While this sort of exhibition might make a statement on our consumerist culture, and/or about the “commonplace,”… “that illuminates social life” (site of the artist) what does it say about the current state of the art world? What is end message art is saying about life in our culture?

People, at least at one time, might have looked to artists to gather insight into life and purpose but since  the shock-art movement, the conceptual-empty-gallery-room-approach, and the like focus is not on understanding meanings of life or shedding light into this great mystery but on creating an experience in a short-lived moment. This is where we have come in our culture, living in the moment without an awareness, and dare I say, a care about the future and I believe contemporary art manifests this idea.

What this says is that there is little interest in the meaning of life any more, at least by art represented by mainstream art venues of which smaller venues mimic in some degree, and has resulted in advocating complacency. For what is there to make art about unless it is work pushing into the unknown mysteries of life and purpose? This is dire to the community of people not just in our culture and small communities but has the ripple effect of influencing the world at large. I know the American influence on the world is vast and reaches the most remote places on earth. Just recently I returned from a trip to Laos where we went deep into the back country of coffee farms where people don’t have plumbing or electricity, but they do have Angry Birds shirts which is an example of how far-reaching our society reaches.

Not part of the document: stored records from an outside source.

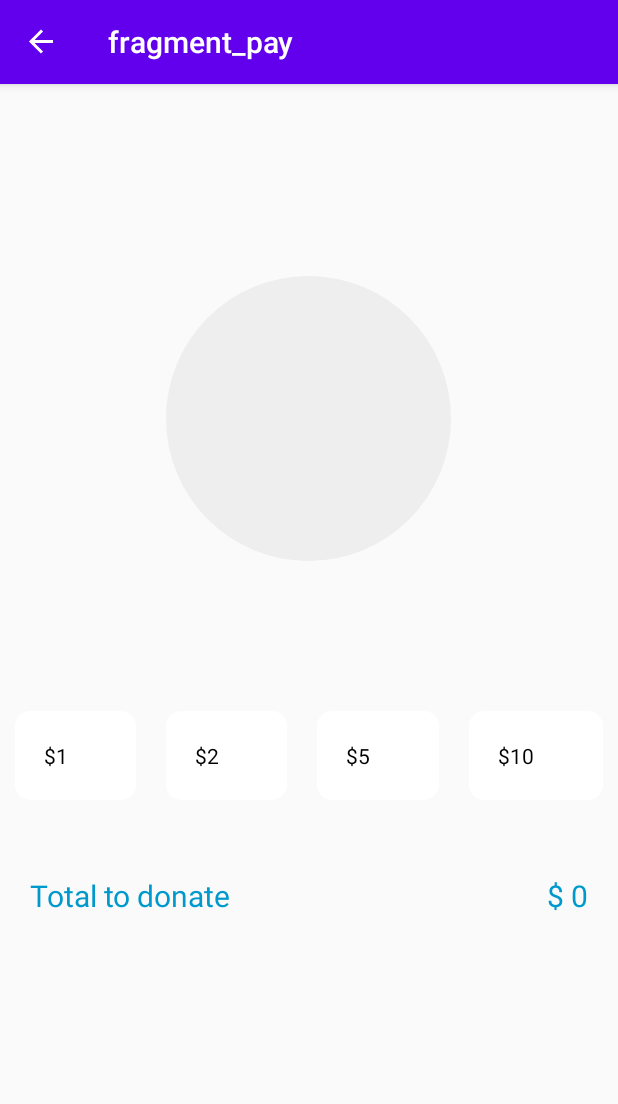
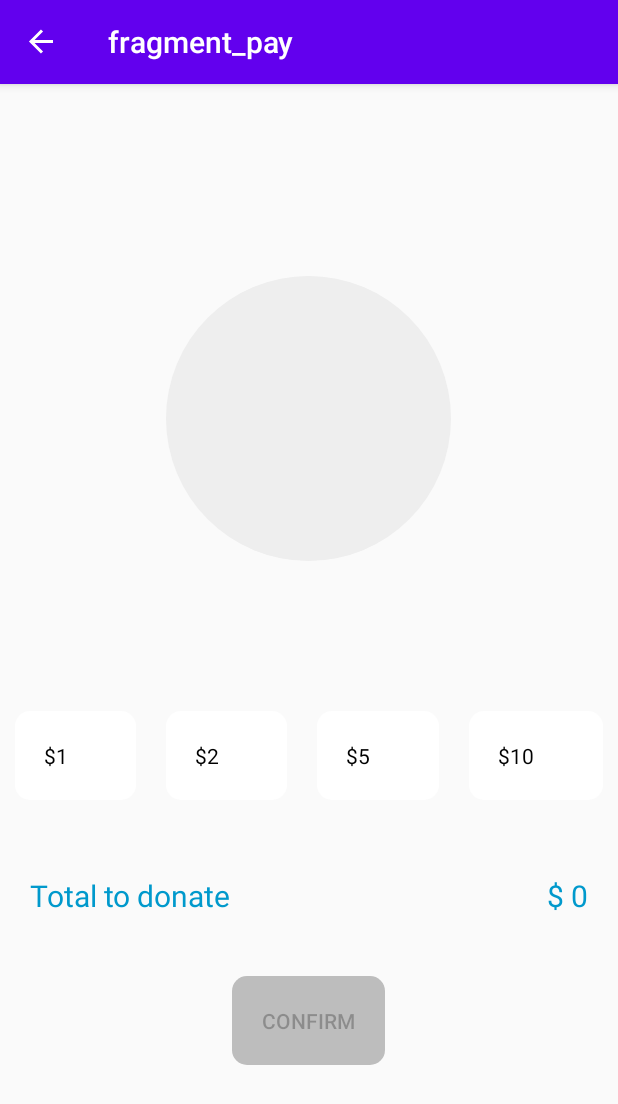
Before and after one commit to LucasPM97/GPaySample, an Android app: the PayFragment screen opened through its navigation route, on a phone screen of 412 x 824 dp. Shown: the top 1104 px of the screen. Run offline under Robolectric (Android 15) with nearby library versions, the phone set to English and light mode, and no system bars; our stand-ins replace Picasso, navigation-ui; libraries missing offline, so code that uses them is left out: jp.wasabeef.picasso; pictures from the network do not load; 2 statements that could not run were skipped.

Commit message:
CompletePay UI

```diff
--- a/app/src/main/res/drawable/button_background.xml
+++ b/app/src/main/res/drawable/button_background.xml
@@ -1,6 +1,17 @@
 <?xml version="1.0" encoding="UTF-8"?>
-<shape xmlns:android="http://schemas.android.com/apk/res/android">
-    <solid android:color="#FFFFFF"/>
-    <corners
-        android:radius="10dp"/>
-</shape>
+<selector xmlns:android="http://schemas.android.com/apk/res/android">
+    <item
+        android:state_enabled="false"
+        android:drawable="@drawable/disabled_button_background" />
+    <item
+        android:state_pressed="true"
+        android:state_enabled="true"
+        android:drawable="@drawable/enabled_button_background" />
+    <item
+        android:state_focused="true"
+        android:state_enabled="true"
+        android:drawable="@drawable/enabled_button_background" />
+    <item
+        android:state_enabled="true"
+        android:drawable="@drawable/enabled_button_background" />
+</selector>
--- /dev/null
+++ b/app/src/main/res/drawable/disabled_button_background.xml
@@ -0,0 +1,6 @@
+<?xml version="1.0" encoding="UTF-8"?>
+<shape xmlns:android="http://schemas.android.com/apk/res/android">
+    <solid android:color="#BDBDBD"/>
+    <corners
+        android:radius="10dp"/>
+</shape>
--- /dev/null
+++ b/app/src/main/res/drawable/enabled_button_background.xml
@@ -0,0 +1,6 @@
+<?xml version="1.0" encoding="UTF-8"?>
+<shape xmlns:android="http://schemas.android.com/apk/res/android">
+    <solid android:color="#FFFFFF"/>
+    <corners
+        android:radius="10dp"/>
+</shape>
--- a/app/src/main/res/drawable/pay_radio_button.xml
+++ b/app/src/main/res/drawable/pay_radio_button.xml
@@ -11,5 +11,5 @@
         android:drawable="@drawable/selected_button_background"
         android:state_checked="true" />
     <item
-        android:drawable="@drawable/button_background" />
+        android:drawable="@drawable/enabled_button_background" />
 </selector>
--- /dev/null
+++ b/app/src/main/res/drawable/rounded_layout.xml
@@ -0,0 +1,6 @@
+<?xml version="1.0" encoding="UTF-8"?>
+<shape xmlns:android="http://schemas.android.com/apk/res/android">
+    <solid android:color="#FFFFFF"/>
+    <corners
+        android:radius="10dp"/>
+</shape>
--- a/app/src/main/res/layout/fragment_pay.xml
+++ b/app/src/main/res/layout/fragment_pay.xml
@@ -88,7 +88,18 @@
                 android:textSize="20dp"
                 android:textColor="@android:color/holo_blue_dark"/>
         </LinearLayout>
-
+        <Button
+            android:id="@+id/confirm_button"
+            android:layout_width="wrap_content"
+            android:layout_height="wrap_content"
+            android:background="@drawable/button_background"
+            android:text="Confirm"
+            android:elevation="2dp"
+            android:enabled="false"
+            android:layout_gravity="center"
+            android:layout_marginTop="40dp"
+            android:padding="20dp"
+            android:layout_marginBottom="20dp"/>
     </LinearLayout>
 </androidx.core.widget.NestedScrollView>
 
```
Also changed, not shown: app/src/main/java/com/lucas/gpay/ui/completePay/CompletePayFragment.kt (added, +29 -0 lines), app/src/main/java/com/lucas/gpay/ui/completePay/CompletePayViewModel.kt (added, +27 -0 lines), app/src/main/res/layout/fragment_complete_pay.xml (added, +66 -0 lines).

Not all us artists buy into the idea art has to be representative of mere daily routines, make work that ends at an aesthetic experience, or about nothingness, but can and should be used as a vehicle taking us into the great mysteries of life and purpose. This is not to say work by artists such as Martha Rosler is not good in any way, but that the era of art that does not seek the true understanding of life and truth is coming to a close. While art of this intention is merely a silhouette on the horizon the pendulum is swinging back to art with soul.

silhouette

-Robert Alsobrook